DATA SHOWN:
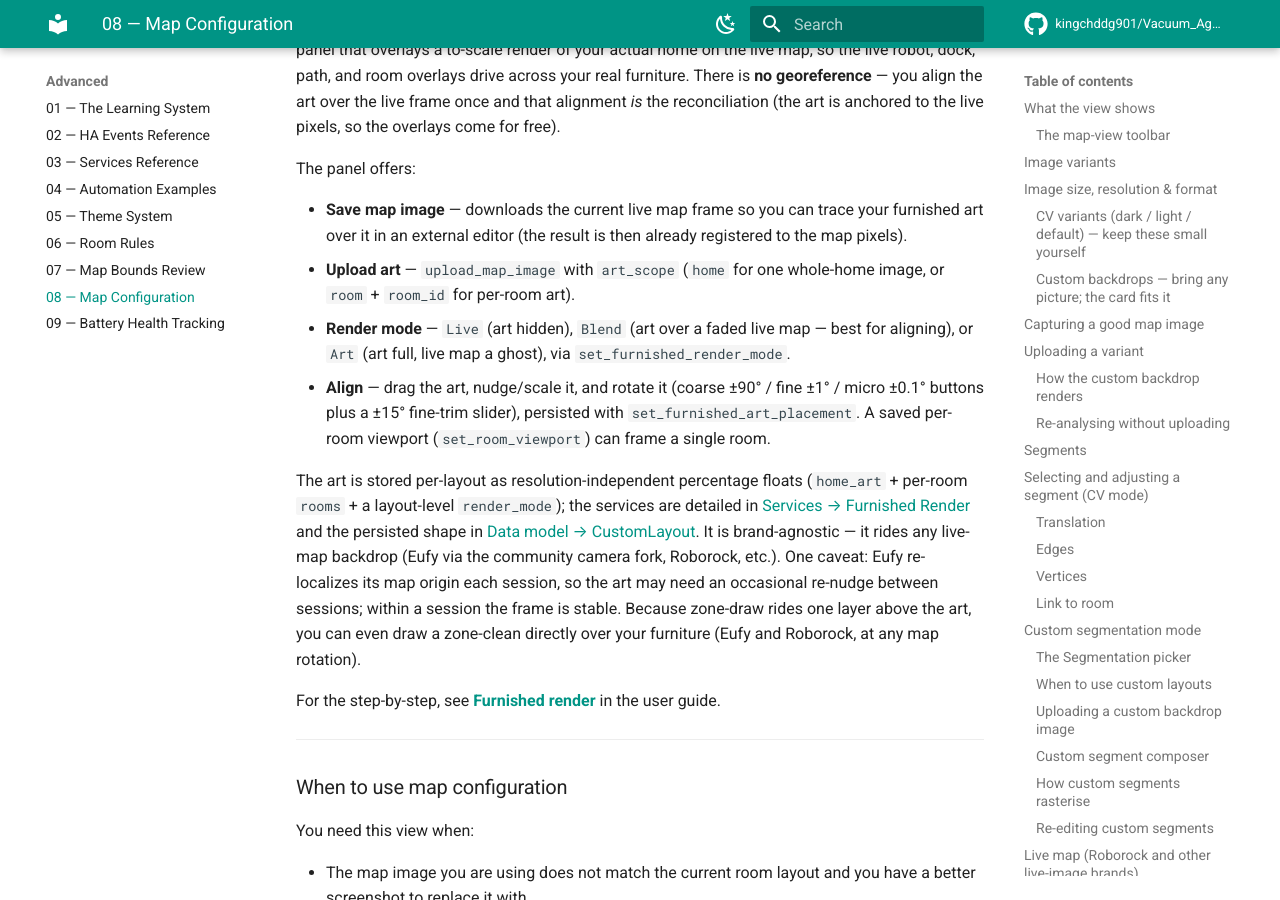
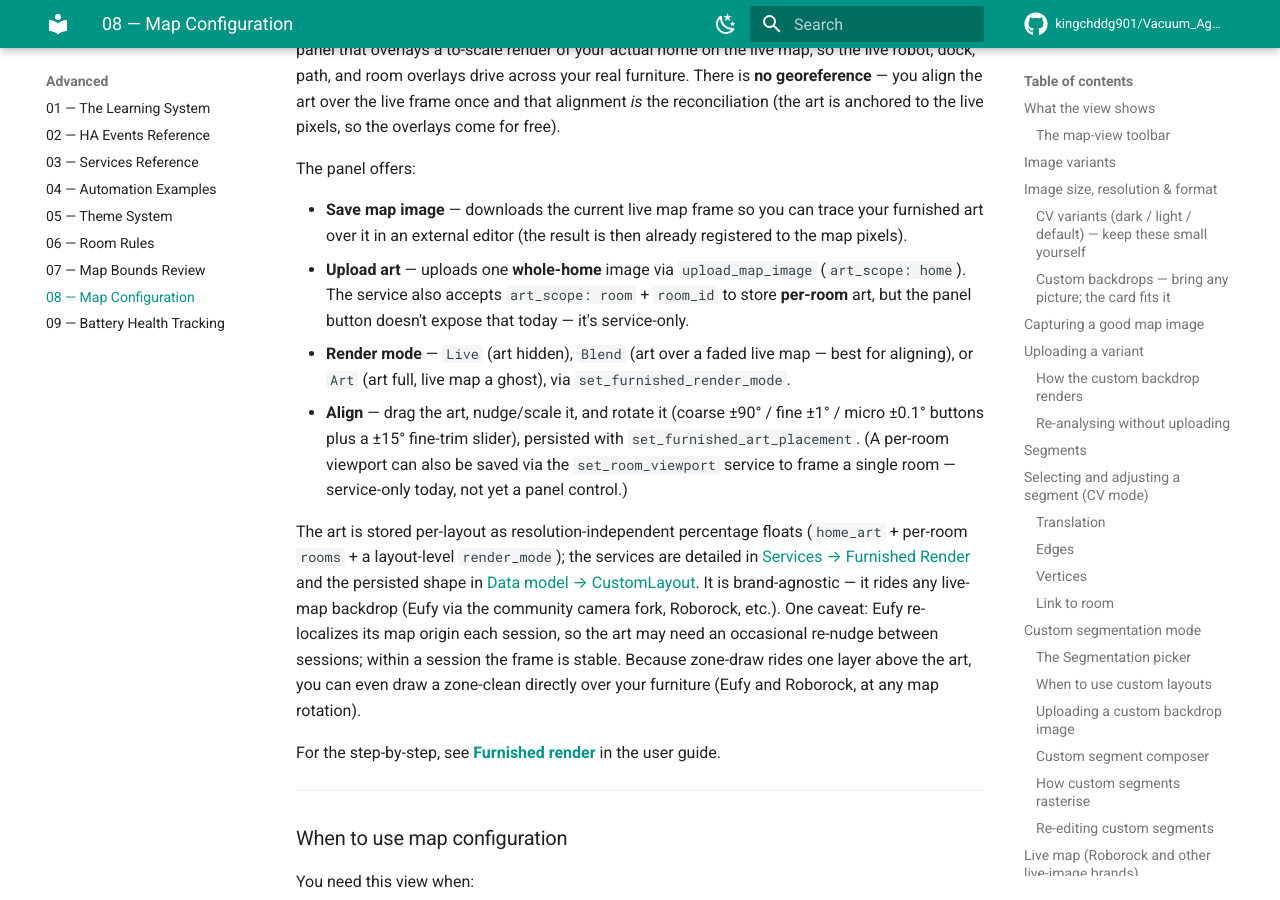
Before and after one commit to kingchddg901/Vacuum_Agent, an MkDocs documentation site: the page built from docs/advanced/08-map-configuration.md, in a window 1280 px wide and 900 px high, scrolled down 13242 px. Built offline with MkDocs 1.6.1 and Material for MkDocs 9.7.7, drawn with Linux system fonts in a browser that asks for light colours; comment, search, counter and statistics services are not loaded.

Commit message:
docs: v1.2.0 release-note wording pass + per-room-art drift fix
Review pass on the v1.2.0 notes (and the claims they mirror):

- "underneath it" -> "over the live map (robot + overlays ride on top)":
  the furnished art sits ABOVE the live base image and BELOW the overlays,
  so "underneath" was misleading.
- "spot-clean" -> "zone-clean": "spot clean" collides with the vendors'
  real one-point Spot mode; this is a drawn-box zone clean.
- de-jargoned "no georeference / the alignment is the reconciliation"
  -> "no calibration step ... align by eye once".
- sharper graceful-degrade footer (features stay hidden without a
  live-map entity, plain Eufy still works fully).

Per-room-art overclaim (doc<->code drift): the card's Upload-art button
only ever sends art_scope:"home" (src/bindings/map.js, actions/map.js:496
"per-room is Wave 2", state/map.js:328) -- per-room art is backend
scaffolding, not a UI feature. Corrected the user-facing claims:
- RELEASE_NOTES / CHANGELOG: dropped "whole-home or per-room".
- user-guide 18: removed the "Two scopes" list (whole-home only).
- advanced/08: Upload-art + per-room viewport noted as service-only,
  not panel controls.
- dev/32: note the card authors the home scope only; rooms[] art/viewport
  fields are wired-but-inert scaffolding.

Service-level per-room references (03-services, 03-data-model, the dev
seam) left as-is -- the services genuinely accept art_scope:room.

mkdocs build --strict green.

Co-Authored-By: Claude Opus 4.8 (1M context) <noreply@anthropic.com>

```diff
--- a/docs/advanced/08-map-configuration.md
+++ b/docs/advanced/08-map-configuration.md
@@ -265,9 +265,9 @@ On a live-map layout (`backdrop_source: live`) the Map **config** view shows a *
 The panel offers:
 
 - **Save map image** — downloads the current live map frame so you can trace your furnished art over it in an external editor (the result is then already registered to the map pixels).
-- **Upload art** — `upload_map_image` with `art_scope` (`home` for one whole-home image, or `room` + `room_id` for per-room art).
+- **Upload art** — uploads one **whole-home** image via `upload_map_image` (`art_scope: home`). The service also accepts `art_scope: room` + `room_id` to store **per-room** art, but the panel button doesn't expose that today — it's service-only.
 - **Render mode** — `Live` (art hidden), `Blend` (art over a faded live map — best for aligning), or `Art` (art full, live map a ghost), via `set_furnished_render_mode`.
-- **Align** — drag the art, nudge/scale it, and rotate it (coarse ±90° / fine ±1° / micro ±0.1° buttons plus a ±15° fine-trim slider), persisted with `set_furnished_art_placement`. A saved per-room viewport (`set_room_viewport`) can frame a single room.
+- **Align** — drag the art, nudge/scale it, and rotate it (coarse ±90° / fine ±1° / micro ±0.1° buttons plus a ±15° fine-trim slider), persisted with `set_furnished_art_placement`. (A per-room viewport can also be saved via the `set_room_viewport` service to frame a single room — service-only today, not yet a panel control.)
 
 The art is stored per-layout as resolution-independent percentage floats (`home_art` + per-room `rooms` + a layout-level `render_mode`); the services are detailed in [Services → Furnished Render](03-services.md#furnished-render) and the persisted shape in [Data model → CustomLayout](../dev/03-data-model.md). It is brand-agnostic — it rides any live-map backdrop (Eufy via the community camera fork, Roborock, etc.). One caveat: Eufy re-localizes its map origin each session, so the art may need an occasional re-nudge between sessions; within a session the frame is stable. Because zone-draw rides one layer above the art, you can even draw a zone-clean directly over your furniture (Eufy and Roborock, at any map rotation).
 
```
Also changed, not shown: CHANGELOG.md (+7 -7 lines), RELEASE_NOTES_v1.2.0.md (+4 -4 lines), docs/dev/32-furnished-render.md (+1 -1 lines), docs/user-guide/18-furnished-render.md (+1 -4 lines).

DIRECTIONS:
When you copy the entries, keep every word exactly as it stands and drop any pictures.

ANSWER TO THIS EXERCISE:
Before and after one commit to kingchddg901/Vacuum_Agent, an MkDocs documentation site: the page built from docs/advanced/08-map-configuration.md, in a window 1280 px wide and 900 px high, scrolled down 13242 px. Built offline with MkDocs 1.6.1 and Material for MkDocs 9.7.7, drawn with Linux system fonts in a browser that asks for light colours; comment, search, counter and statistics services are not loaded.

Commit message:
docs: v1.2.0 release-note wording pass + per-room-art drift fix
Review pass on the v1.2.0 notes (and the claims they mirror):

- "underneath it" -> "over the live map (robot + overlays ride on top)":
  the furnished art sits ABOVE the live base image and BELOW the overlays,
  so "underneath" was misleading.
- "spot-clean" -> "zone-clean": "spot clean" collides with the vendors'
  real one-point Spot mode; this is a drawn-box zone clean.
- de-jargoned "no georeference / the alignment is the reconciliation"
  -> "no calibration step ... align by eye once".
- sharper graceful-degrade footer (features stay hidden without a
  live-map entity, plain Eufy still works fully).

Per-room-art overclaim (doc<->code drift): the card's Upload-art button
only ever sends art_scope:"home" (src/bindings/map.js, actions/map.js:496
"per-room is Wave 2", state/map.js:328) -- per-room art is backend
scaffolding, not a UI feature. Corrected the user-facing claims:
- RELEASE_NOTES / CHANGELOG: dropped "whole-home or per-room".
- user-guide 18: removed the "Two scopes" list (whole-home only).
- advanced/08: Upload-art + per-room viewport noted as service-only,
  not panel controls.
- dev/32: note the card authors the home scope only; rooms[] art/viewport
  fields are wired-but-inert scaffolding.

Service-level per-room references (03-services, 03-data-model, the dev
seam) left as-is -- the services genuinely accept art_scope:room.

mkdocs build --strict green.

Co-Authored-By: Claude Opus 4.8 (1M context) <noreply@anthropic.com>

```diff
--- a/docs/advanced/08-map-configuration.md
+++ b/docs/advanced/08-map-configuration.md
@@ -265,9 +265,9 @@ On a live-map layout (`backdrop_source: live`) the Map **config** view shows a *
 The panel offers:
 
 - **Save map image** — downloads the current live map frame so you can trace your furnished art over it in an external editor (the result is then already registered to the map pixels).
-- **Upload art** — `upload_map_image` with `art_scope` (`home` for one whole-home image, or `room` + `room_id` for per-room art).
+- **Upload art** — uploads one **whole-home** image via `upload_map_image` (`art_scope: home`). The service also accepts `art_scope: room` + `room_id` to store **per-room** art, but the panel button doesn't expose that today — it's service-only.
 - **Render mode** — `Live` (art hidden), `Blend` (art over a faded live map — best for aligning), or `Art` (art full, live map a ghost), via `set_furnished_render_mode`.
-- **Align** — drag the art, nudge/scale it, and rotate it (coarse ±90° / fine ±1° / micro ±0.1° buttons plus a ±15° fine-trim slider), persisted with `set_furnished_art_placement`. A saved per-room viewport (`set_room_viewport`) can frame a single room.
+- **Align** — drag the art, nudge/scale it, and rotate it (coarse ±90° / fine ±1° / micro ±0.1° buttons plus a ±15° fine-trim slider), persisted with `set_furnished_art_placement`. (A per-room viewport can also be saved via the `set_room_viewport` service to frame a single room — service-only today, not yet a panel control.)
 
 The art is stored per-layout as resolution-independent percentage floats (`home_art` + per-room `rooms` + a layout-level `render_mode`); the services are detailed in [Services → Furnished Render](03-services.md#furnished-render) and the persisted shape in [Data model → CustomLayout](../dev/03-data-model.md). It is brand-agnostic — it rides any live-map backdrop (Eufy via the community camera fork, Roborock, etc.). One caveat: Eufy re-localizes its map origin each session, so the art may need an occasional re-nudge between sessions; within a session the frame is stable. Because zone-draw rides one layer above the art, you can even draw a zone-clean directly over your furniture (Eufy and Roborock, at any map rotation).
 
```
Also changed, not shown: CHANGELOG.md (+7 -7 lines), RELEASE_NOTES_v1.2.0.md (+4 -4 lines), docs/dev/32-furnished-render.md (+1 -1 lines), docs/user-guide/18-furnished-render.md (+1 -4 lines).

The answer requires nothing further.